and mortality. Epidemiological association between Helicobacter pylori (Hp) infection
and PE onset has been widely shown. The aim of this study was to analyze a possible
correlation between Hp infection and the severity of clinical presentation of PE and to
identify an immunologic mechanism triggered by Hp infection potentially contributing
to the pathogenesis of PE.
Materials and Methods: Sera from 93 preeclamptic women and 87 healthy pregnant
women were tested for Hp infection by immunoassay and for anti-CagA
Western blot assay.

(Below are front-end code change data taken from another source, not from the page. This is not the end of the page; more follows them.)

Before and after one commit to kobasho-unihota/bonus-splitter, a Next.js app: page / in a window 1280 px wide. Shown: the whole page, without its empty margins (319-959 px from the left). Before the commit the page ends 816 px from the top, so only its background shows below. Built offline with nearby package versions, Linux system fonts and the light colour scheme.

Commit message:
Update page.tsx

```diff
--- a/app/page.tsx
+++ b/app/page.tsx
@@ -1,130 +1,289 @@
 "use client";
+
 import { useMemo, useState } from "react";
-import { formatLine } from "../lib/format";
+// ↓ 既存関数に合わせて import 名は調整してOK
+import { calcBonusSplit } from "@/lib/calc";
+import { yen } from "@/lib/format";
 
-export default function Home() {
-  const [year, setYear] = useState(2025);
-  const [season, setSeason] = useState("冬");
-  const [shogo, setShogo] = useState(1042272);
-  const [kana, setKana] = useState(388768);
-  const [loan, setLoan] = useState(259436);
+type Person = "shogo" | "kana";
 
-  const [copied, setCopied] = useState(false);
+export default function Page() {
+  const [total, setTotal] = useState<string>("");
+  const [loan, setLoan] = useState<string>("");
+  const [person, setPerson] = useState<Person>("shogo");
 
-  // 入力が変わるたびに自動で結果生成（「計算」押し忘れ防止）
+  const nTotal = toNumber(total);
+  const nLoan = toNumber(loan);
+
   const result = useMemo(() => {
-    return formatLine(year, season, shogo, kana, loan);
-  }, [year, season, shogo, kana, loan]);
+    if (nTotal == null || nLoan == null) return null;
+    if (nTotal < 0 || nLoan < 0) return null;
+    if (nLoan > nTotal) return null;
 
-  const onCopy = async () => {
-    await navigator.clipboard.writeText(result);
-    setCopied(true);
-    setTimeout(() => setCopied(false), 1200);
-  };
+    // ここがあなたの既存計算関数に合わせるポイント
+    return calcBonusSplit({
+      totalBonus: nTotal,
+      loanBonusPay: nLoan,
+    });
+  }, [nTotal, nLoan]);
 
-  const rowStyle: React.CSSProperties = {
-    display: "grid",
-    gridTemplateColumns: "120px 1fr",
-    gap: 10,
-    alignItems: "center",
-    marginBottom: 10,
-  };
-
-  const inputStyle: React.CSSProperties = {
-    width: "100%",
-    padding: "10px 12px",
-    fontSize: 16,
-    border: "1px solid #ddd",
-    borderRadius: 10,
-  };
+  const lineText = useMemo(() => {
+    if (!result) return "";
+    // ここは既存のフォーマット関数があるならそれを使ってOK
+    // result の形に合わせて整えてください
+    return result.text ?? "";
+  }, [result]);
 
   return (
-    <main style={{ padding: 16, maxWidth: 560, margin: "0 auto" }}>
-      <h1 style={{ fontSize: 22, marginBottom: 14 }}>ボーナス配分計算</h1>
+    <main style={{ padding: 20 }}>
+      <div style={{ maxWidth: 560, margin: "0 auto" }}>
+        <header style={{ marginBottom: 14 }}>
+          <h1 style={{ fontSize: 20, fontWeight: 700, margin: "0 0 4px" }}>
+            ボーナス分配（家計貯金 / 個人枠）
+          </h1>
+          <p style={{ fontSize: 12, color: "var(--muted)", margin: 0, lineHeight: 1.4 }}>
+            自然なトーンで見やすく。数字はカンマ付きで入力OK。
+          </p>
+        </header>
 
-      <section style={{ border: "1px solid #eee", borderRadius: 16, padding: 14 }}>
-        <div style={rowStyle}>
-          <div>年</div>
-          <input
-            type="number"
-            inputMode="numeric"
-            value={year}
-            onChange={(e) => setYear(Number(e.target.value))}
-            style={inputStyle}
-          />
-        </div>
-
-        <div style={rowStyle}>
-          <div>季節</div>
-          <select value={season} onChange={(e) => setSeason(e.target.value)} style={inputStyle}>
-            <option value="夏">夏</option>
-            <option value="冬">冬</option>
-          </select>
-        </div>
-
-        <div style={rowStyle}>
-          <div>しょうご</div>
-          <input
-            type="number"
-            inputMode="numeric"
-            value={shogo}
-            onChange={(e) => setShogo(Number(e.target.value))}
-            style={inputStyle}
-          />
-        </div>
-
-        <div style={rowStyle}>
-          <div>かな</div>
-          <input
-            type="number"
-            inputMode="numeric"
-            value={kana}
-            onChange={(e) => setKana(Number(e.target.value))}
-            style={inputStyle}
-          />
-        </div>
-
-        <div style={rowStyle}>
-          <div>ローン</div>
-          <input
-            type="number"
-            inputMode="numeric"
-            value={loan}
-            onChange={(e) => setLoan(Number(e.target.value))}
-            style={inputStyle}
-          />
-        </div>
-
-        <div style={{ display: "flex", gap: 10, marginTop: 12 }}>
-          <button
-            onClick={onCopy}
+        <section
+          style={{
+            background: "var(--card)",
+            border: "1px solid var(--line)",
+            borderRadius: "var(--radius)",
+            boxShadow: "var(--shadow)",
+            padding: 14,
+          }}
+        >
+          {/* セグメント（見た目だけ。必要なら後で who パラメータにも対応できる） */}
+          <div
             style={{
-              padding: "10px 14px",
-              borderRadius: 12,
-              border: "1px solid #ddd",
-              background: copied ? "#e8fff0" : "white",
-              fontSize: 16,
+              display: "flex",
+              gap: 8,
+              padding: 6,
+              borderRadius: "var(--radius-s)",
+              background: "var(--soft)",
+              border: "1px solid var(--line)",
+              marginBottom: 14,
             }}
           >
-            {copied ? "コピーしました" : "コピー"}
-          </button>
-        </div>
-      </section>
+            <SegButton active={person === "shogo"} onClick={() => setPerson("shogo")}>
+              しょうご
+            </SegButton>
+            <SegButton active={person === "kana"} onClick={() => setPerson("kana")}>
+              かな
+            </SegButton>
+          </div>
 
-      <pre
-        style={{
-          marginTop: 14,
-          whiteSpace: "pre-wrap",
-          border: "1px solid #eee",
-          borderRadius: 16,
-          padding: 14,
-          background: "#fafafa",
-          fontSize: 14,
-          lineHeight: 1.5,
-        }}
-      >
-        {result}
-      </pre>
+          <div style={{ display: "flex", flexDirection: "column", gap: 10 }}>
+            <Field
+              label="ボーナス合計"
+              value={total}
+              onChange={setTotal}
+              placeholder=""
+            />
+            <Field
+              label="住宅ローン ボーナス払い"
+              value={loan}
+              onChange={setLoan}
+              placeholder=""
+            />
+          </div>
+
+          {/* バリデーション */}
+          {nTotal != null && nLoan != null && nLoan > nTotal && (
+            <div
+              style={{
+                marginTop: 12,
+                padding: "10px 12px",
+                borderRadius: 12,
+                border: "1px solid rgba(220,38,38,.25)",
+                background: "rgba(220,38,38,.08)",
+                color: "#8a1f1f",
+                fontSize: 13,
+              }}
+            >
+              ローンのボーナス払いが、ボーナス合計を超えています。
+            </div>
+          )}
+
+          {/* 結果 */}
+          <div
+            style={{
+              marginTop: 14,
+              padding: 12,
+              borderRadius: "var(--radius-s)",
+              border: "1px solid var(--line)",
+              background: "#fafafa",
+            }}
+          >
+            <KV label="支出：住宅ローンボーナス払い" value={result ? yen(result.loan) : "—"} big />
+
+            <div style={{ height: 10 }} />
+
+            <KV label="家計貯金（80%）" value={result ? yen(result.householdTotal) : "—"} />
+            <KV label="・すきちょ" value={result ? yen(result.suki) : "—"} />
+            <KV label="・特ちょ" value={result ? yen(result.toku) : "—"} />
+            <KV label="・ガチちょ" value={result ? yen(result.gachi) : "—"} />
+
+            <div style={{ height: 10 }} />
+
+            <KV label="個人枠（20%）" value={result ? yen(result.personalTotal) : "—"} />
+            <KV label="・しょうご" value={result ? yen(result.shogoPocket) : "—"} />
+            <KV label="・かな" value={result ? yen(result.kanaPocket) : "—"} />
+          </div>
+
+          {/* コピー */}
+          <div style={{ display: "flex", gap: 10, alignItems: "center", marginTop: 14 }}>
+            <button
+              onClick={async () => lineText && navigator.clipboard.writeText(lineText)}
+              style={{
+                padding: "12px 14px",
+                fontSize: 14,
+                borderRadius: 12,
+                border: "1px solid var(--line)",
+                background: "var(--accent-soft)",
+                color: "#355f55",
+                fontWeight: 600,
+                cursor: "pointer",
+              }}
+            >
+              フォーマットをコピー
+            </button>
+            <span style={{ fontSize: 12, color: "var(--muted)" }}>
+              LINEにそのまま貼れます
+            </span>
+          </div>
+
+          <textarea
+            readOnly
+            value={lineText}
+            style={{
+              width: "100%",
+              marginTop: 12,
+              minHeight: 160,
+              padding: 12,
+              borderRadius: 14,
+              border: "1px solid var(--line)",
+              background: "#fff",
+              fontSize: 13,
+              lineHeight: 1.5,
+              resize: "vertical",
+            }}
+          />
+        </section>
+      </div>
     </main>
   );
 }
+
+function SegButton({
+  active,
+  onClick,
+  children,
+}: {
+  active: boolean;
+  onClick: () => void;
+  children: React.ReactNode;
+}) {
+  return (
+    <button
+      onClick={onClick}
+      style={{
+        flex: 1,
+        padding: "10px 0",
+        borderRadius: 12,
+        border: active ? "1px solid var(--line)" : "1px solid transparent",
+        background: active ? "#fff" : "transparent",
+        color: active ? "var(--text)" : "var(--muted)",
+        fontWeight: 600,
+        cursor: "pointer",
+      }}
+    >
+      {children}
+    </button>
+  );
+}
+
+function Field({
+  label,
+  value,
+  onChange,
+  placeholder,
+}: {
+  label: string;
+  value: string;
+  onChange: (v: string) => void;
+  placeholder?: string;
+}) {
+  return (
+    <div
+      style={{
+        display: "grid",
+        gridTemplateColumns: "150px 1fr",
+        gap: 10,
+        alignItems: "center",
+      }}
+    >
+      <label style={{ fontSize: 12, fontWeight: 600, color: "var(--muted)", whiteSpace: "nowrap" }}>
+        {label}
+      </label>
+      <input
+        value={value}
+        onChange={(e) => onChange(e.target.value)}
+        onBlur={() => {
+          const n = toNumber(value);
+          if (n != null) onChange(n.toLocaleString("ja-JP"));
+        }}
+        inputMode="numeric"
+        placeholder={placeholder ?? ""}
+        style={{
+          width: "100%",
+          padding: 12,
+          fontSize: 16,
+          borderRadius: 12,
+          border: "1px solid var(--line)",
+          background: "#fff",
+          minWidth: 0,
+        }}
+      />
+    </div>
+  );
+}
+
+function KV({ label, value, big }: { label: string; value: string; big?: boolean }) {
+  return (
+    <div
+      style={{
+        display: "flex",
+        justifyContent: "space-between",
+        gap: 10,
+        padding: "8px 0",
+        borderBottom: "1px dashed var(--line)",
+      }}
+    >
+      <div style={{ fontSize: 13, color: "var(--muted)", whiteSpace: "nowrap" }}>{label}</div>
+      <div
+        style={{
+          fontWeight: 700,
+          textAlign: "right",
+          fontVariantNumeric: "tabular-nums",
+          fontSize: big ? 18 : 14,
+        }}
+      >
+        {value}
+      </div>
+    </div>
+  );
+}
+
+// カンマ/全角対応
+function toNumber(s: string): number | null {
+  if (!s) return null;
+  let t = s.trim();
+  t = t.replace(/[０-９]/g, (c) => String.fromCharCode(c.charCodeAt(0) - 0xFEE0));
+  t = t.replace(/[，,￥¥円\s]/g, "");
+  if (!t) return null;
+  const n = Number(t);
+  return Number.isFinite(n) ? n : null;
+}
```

The serologic results were correlated with the clinical features of
PE. The functional effect of serum IgG fractions, positive or negative for Hp, from
preeclamptic women or controls were tested on trophoblast and endothelial cell cultures
and in a murine model of angiogenesis.
Results: Preeclamptic women showed higher seroprevalence of Hp infection (57.0%)
compared to controls (33.3%) (P<.001). The seropositivity for CagA-positive
Hp was 45.2% in preeclamptic women vs 13.7% in controls (P<.001). In PE women, Hp
infection was associated with abnormality of uterine arteries Doppler (P<.001). Hp+
IgG fractions from preeclamptic women bound to trophoblast and endometrial
endothelial cell cultures, reducing in vitro invasiveness and angiogenesis, respectively,
and inhibited angiogenesis in mice.
Conclusions: Our data show, for the first time, an association between Hp infection
and PE with abnormal uterine arteries Doppler velocimetry, suggesting a role for Hp
infection in impairing placental development and increasing the risk to develop PE.
This study opens the new perspective of a potential screening and treatment for Hp
infection in pregnancy.
- helicobacter pylori, preeclampsia, placenta